“Cowboy” style is the modern equivalent of original pit barbecue, wherein a steel or masonry box replaces a hole in the ground (the original pit). Cooking this way is a 2-stage process. In a separate retort, logs are first burned down to coals. The hot coals are then shoveled into pits. The coals are arranged on the floor of the pits, and cooking grates are two to three feet above the coal bed.
At first glance, Cowboy appears to be a Charcoal Cooker plus an on-site charcoal factory, but there are two important differences.
- The coals are not completely carbonized – they are still flaming as they are being transferred from the retort to the pit, so there are still aromatic volatiles present in them. The retort burning creates a fuel that is somewhere between wood and charcoal.
- Power and heat are controlled by shoveling (metering) fuel to the pit, which is a constant process that requires skill and experience. When cooking whole hog, for example, the pit boss will map his coal pattern to the carcass’ mass, ensuring that all the meat gets done at the same time. The pit may have doors and dampers to contain heat, but plenty of air is admitted for combustion.
Cowboy cooking is a labor- and fuel-intensive way to barbecue. It lends itself to fixed installations. It produces some of the best barbecue in America.
Temperature uniformity – being 100% manually-controlled, the uniformity is as even or uneven as the pit boss wants it to be. The distance from the coal bed to the meat ensures radiation heat transfer is low.
Grease management – grease drips to the coal bed below where it burns as flame (evidence of excess combustion air). The drip distance ensures no hot flame reaches the meat.
Airtightness – this is functionally unimportant in a Cowboy-style pit.

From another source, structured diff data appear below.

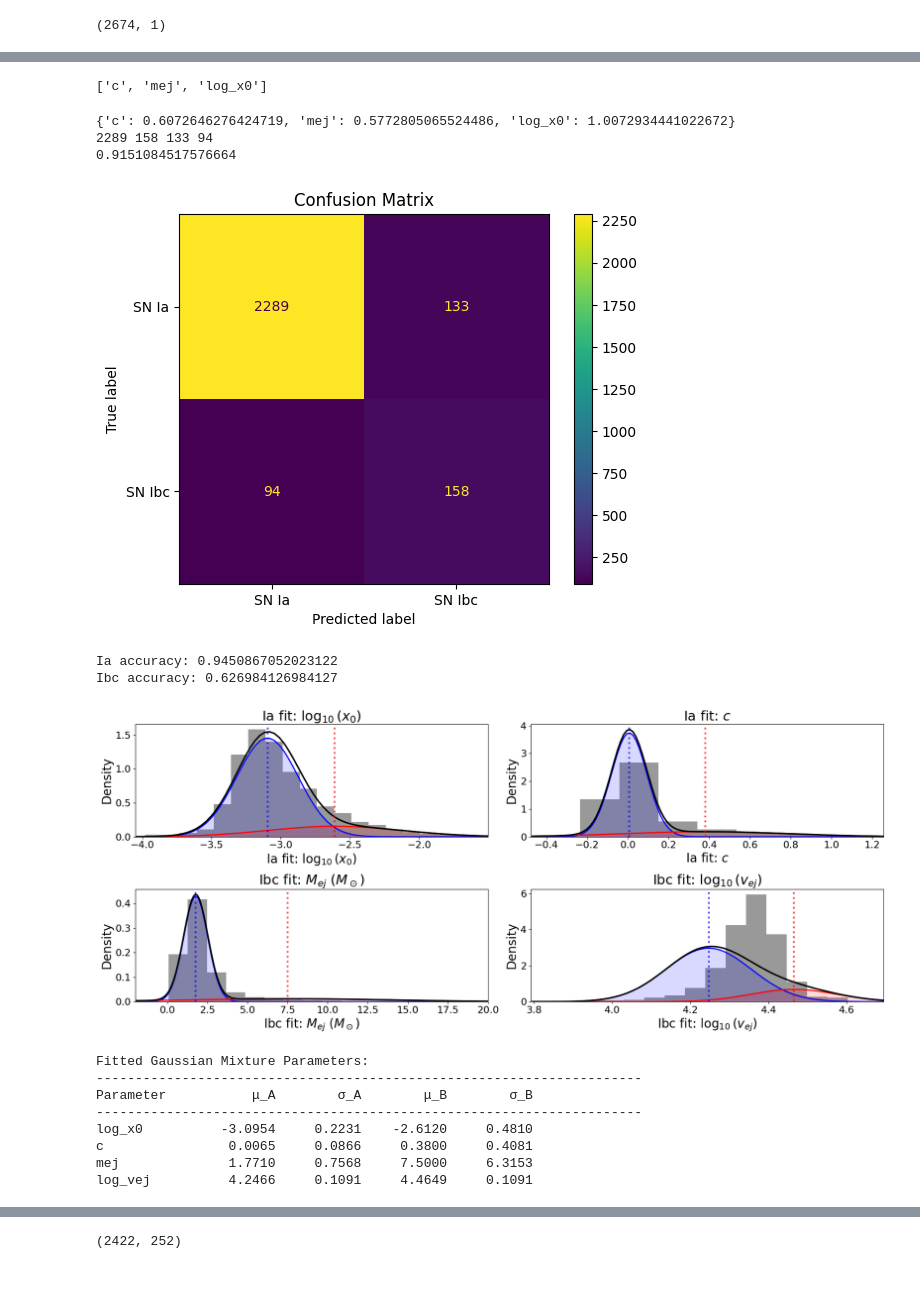
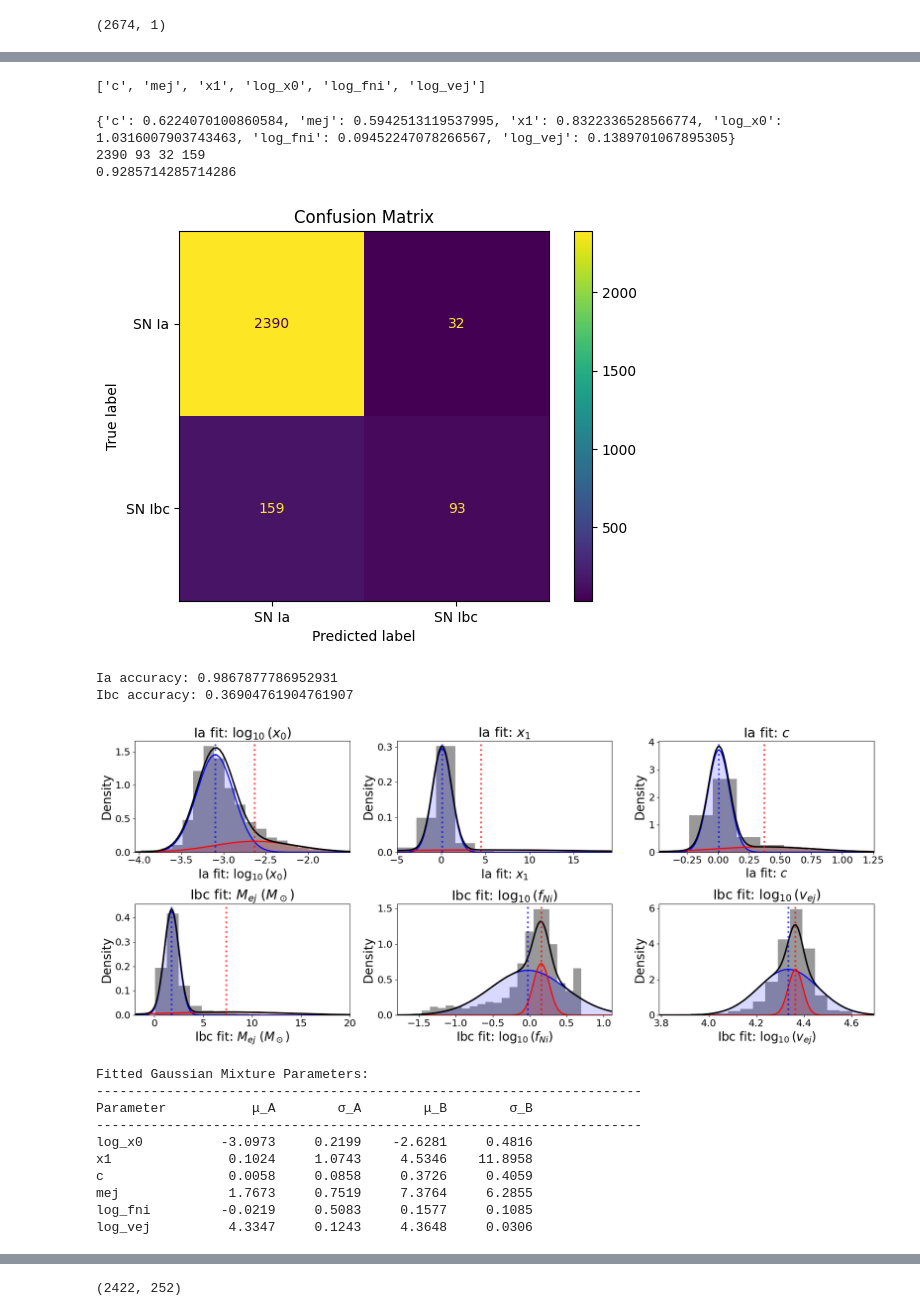
Before and after one commit to asmuzsoy/beams_ext, a Jupyter notebook: separate_parameters.ipynb, the cells around one changed output, grey strips where cells are left out. Saved outputs shown, nothing was run; the diff lists cells and outputs as text; code cells hidden in the pictures; blank space fills up the shorter version.

```diff
--- a/separate_parameters.ipynb
+++ b/separate_parameters.ipynb
@@ -167,7 +167,7 @@ fig, axes = plt.subplots(2, 4, figsize=(20, 8))
 
 # Plot Ia fitted parameters
 # for i, param in enumerate(ia_param_names[:4]):
-for i, param in enumerate(['t0', 'c', 'x0', 'x1']):
+for i, param in enumerate(['t0', 'c', 'log_x0', 'x1']):
     ia_values = [sn.ia_fit[param] for sn in true_ia_sne if sn.ia_fit[param] is not None]
     ibc_values = [sn.ia_fit[param] for sn in true_ibc_sne if sn.ia_fit[param] is not None]
     if param == 'x0':
@@ -175,8 +175,8 @@ for i, param in enumerate(['t0', 'c', 'x0', 'x1']):
         ibc_values = [np.log10(v) for v in ibc_values if v > 0]
     all_values = ia_values + ibc_values
     bins = np.histogram_bin_edges(all_values, bins=20)
-    axes[0, i].hist(ia_values, bins=bins, color='c', alpha=0.7, label='True Ia', density=True)
-    axes[0, i].hist(ibc_values, bins=bins, color='m', alpha=0.7, label='True Ibc', density=True)
+    axes[0, i].hist(ia_values, bins=bins, color='c', alpha=0.7, label='True Ia', density=False)
+    axes[0, i].hist(ibc_values, bins=bins, color='m', alpha=0.7, label='True Ibc', density=False)
     axes[0, i].set_title(f"Ia Fit: {param_labels_no_units[param]}", fontsize=titlefontsize )
     axes[0, i].set_xlabel(param_labels[param], fontsize = labelfontsize)
     axes[0, i].set_ylabel("Count", fontsize=labelfontsize)
@@ -185,8 +185,7 @@ for i, param in enumerate(['t0', 'c', 'x0', 'x1']):
 
 # Plot Ibc fitted parameters
 # for i, param in enumerate(ibc_param_names[:4]):
-for i, param in enumerate(['texp', 'log_mej',  'log_fni', 'log_vej']):
-
+for i, param in enumerate(['texp', 'mej',  'log_fni', 'log_vej']):
     ia_values = [sn.ibc_fit[param] for sn in true_ia_sne if sn.ibc_fit[param] is not None]
     ibc_values = [sn.ibc_fit[param] for sn in true_ibc_sne if sn.ibc_fit[param] is not None]
     if param == 'vej' or param == 'fni':
@@ -194,8 +193,8 @@ for i, param in enumerate(['texp', 'log_mej',  'log_fni', 'log_vej']):
         ibc_values = [np.log10(v) for v in ibc_values if v > 0]
     all_values = ia_values + ibc_values
     bins = np.histogram_bin_edges(all_values, bins=20)
-    axes[1, i].hist(ia_values, bins=bins, color='c', alpha=0.7, label='True Ia', density=True)
-    axes[1, i].hist(ibc_values, bins=bins, color='m', alpha=0.7, label='True Ibc', density=True)
+    axes[1, i].hist(ia_values, bins=bins, color='c', alpha=0.7, label='True Ia', density=False)
+    axes[1, i].hist(ibc_values, bins=bins, color='m', alpha=0.7, label='True Ibc', density=False)
     axes[1, i].set_title(f"Ibc Fit: {param_labels_no_units[param]}", fontsize=titlefontsize )
     axes[1, i].set_xlabel(param_labels[param], fontsize = labelfontsize)
     axes[1, i].set_ylabel("Count", fontsize=labelfontsize)
@@ -272,8 +271,8 @@ gammas_a = {'texp': [], 'mej': [], 'log_mej': [], 'log_fni': [], 'fni': [],'log_
 gammas_b = {'texp': [], 'mej': [], 'log_mej': [], 'log_fni': [], 'fni': [],'log_vej': [], 't0': [], 'x0': [], 'log_x0': [], 'x1':[], 'log_x1': [], 'c': []}
 
 # params_to_use = ['t0', 'c', 'mej', 'texp', 'x1', 'log_x0', 'log_fni', 'log_vej']
-# params_to_use = ['c', 'mej', 'x1', 'log_x0', 'log_fni', 'log_vej']
-params_to_use = ['c', 'mej', 'log_x0']
+params_to_use = ['c', 'mej', 'x1', 'log_x0', 'log_fni', 'log_vej']
+# params_to_use = ['c', 'mej']
 
 # params_to_use = list(mus_a.keys())  # Use all parameters for fitting
 
@@ -486,7 +484,7 @@ print((num_correct_ia + num_correct_ibc) / len(all_sne))
 # %%
 params_to_use
 # %% [output]
-['c', 'mej', 'log_x0']
+['c', 'mej', 'x1', 'log_x0', 'log_fni', 'log_vej']
 # %%
 from scipy.stats import entropy
 from scipy.special import kl_div
@@ -550,12 +548,12 @@ plt.show()
 print("Ia accuracy:", (num_correct_ia) / (num_correct_ia + num_wrong_true_ia))
 print("Ibc accuracy:", (num_correct_ibc) / (num_correct_ibc + num_wrong_true_ibc))
 # %% [output]
-{'c': 0.6072646276424719, 'mej': 0.5772805065524486, 'log_x0': 1.0072934441022672}
-2289 158 133 94
-0.9151084517576664
+{'c': 0.6224070100860584, 'mej': 0.5942513119537995, 'x1': 0.8322336528566774, 'log_x0': 1.0316007903743463, 'log_fni': 0.09452247078266567, 'log_vej': 0.1389701067895305}
+2390 93 32 159
+0.9285714285714286
-[figure, old version]
+[figure, new version]
-Ia accuracy: 0.9450867052023122
-Ibc accuracy: 0.626984126984127
+Ia accuracy: 0.9867877786952931
+Ibc accuracy: 0.36904761904761907
 # %%
 # for n in sigmas_b.keys():
 #     if sigmas_b[n] <= 0.01:
@@ -602,8 +600,8 @@ param_labels = {
 # fig.suptitle(f"Gaussian Mixture Model Fits (Mixing Fraction α = {alpha:.3f})", fontsize=14, fontweight='bold')
 
 # params_plot = ['t0', 'log_x0', 'x1', 'c', 'texp', 'mej', 'log_fni', 'log_vej']
-# params_plot = ['log_x0', 'x1', 'c', 'mej', 'log_fni', 'log_vej']
-params_plot = ['log_x0','c', 'mej', 'log_vej']
+params_plot = ['log_x0', 'x1', 'c', 'mej', 'log_fni', 'log_vej']
+# params_plot = ['c', 'mej']
 
 fig, axes = plt.subplots(2, len(params_plot) // 2, figsize=(18, 8))
 
@@ -640,42 +638,44 @@ for idx, param in enumerate(params_plot):
     # Set axis limits based on data
     data_min, data_max = np.percentile(samples, [1, 99])
     x_margin = (data_max - data_min) * 0.2
     ax.set_xlim(max(x[0], data_min - x_margin), min(x[-1], data_max + x_margin))
 
     # Styling
     ax.set_xlabel(param_labels[param], fontsize=labelfontsize)
     ax.set_ylabel('Density', fontsize=labelfontsize)
     ax.set_title(param_labels[param], fontsize=titlefontsize)
     # ax.legend(fontsize=labelfontsize, loc='upper right')
     ax.tick_params(axis='both', labelsize=tickfontsize)
 
 
     # Add mean markers
     ax.axvline(mu_a, color='blue', linestyle=':', alpha=0.7, linewidth=3)
     ax.axvline(mu_b, color='red', linestyle=':', alpha=0.7, linewidth=3)
 
 plt.tight_layout(rect=[0, 0, 1, 0.95])
 plt.show()
 
 fig.savefig("figures/gmm_results.pdf", bbox_inches='tight')
 
 # Print summary statistics
 print("\nFitted Gaussian Mixture Parameters:")
 print("-" * 70)
 print(f"{'Parameter':<12} {'μ_A':>10} {'σ_A':>10} {'μ_B':>10} {'σ_B':>10}")
 print("-" * 70)
 for param in params_plot:
         print(f"{param:<12} {mus_a[param]:>10.4f} {sigmas_a[param]:>10.4f} {mus_b[param]:>10.4f} {sigmas_b[param]:>10.4f}")
 # %% [output]
-[figure, old version]
+[figure, new version]
 Fitted Gaussian Mixture Parameters:
 ----------------------------------------------------------------------
 Parameter           μ_A        σ_A        μ_B        σ_B
 ----------------------------------------------------------------------
-log_x0          -3.0954     0.2231    -2.6120     0.4810
-c                0.0065     0.0866     0.3800     0.4081
-mej              1.7710     0.7568     7.5000     6.3153
-log_vej          4.2466     0.1091     4.4649     0.1091
+log_x0          -3.0973     0.2199    -2.6281     0.4816
+x1               0.1024     1.0743     4.5346    11.8958
+c                0.0058     0.0858     0.3726     0.4059
+mej              1.7673     0.7519     7.3764     6.2855
+log_fni         -0.0219     0.5083     0.1577     0.1085
+log_vej          4.3347     0.1243     4.3648     0.0306
 # %%
 def fit_gmm(sn_sample = all_sne, initial_alpha = 0.1, verbose = False):
 
```
Also changed, not shown: parts of 17 cells of this notebook.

Other – the smoke from the retort can get pretty nasty at times, and most fixed installations have a tall stack fitted to get it above people-level. The 2-stage process means the pit boss has to think further ahead to have the right coal supply ready for the pits.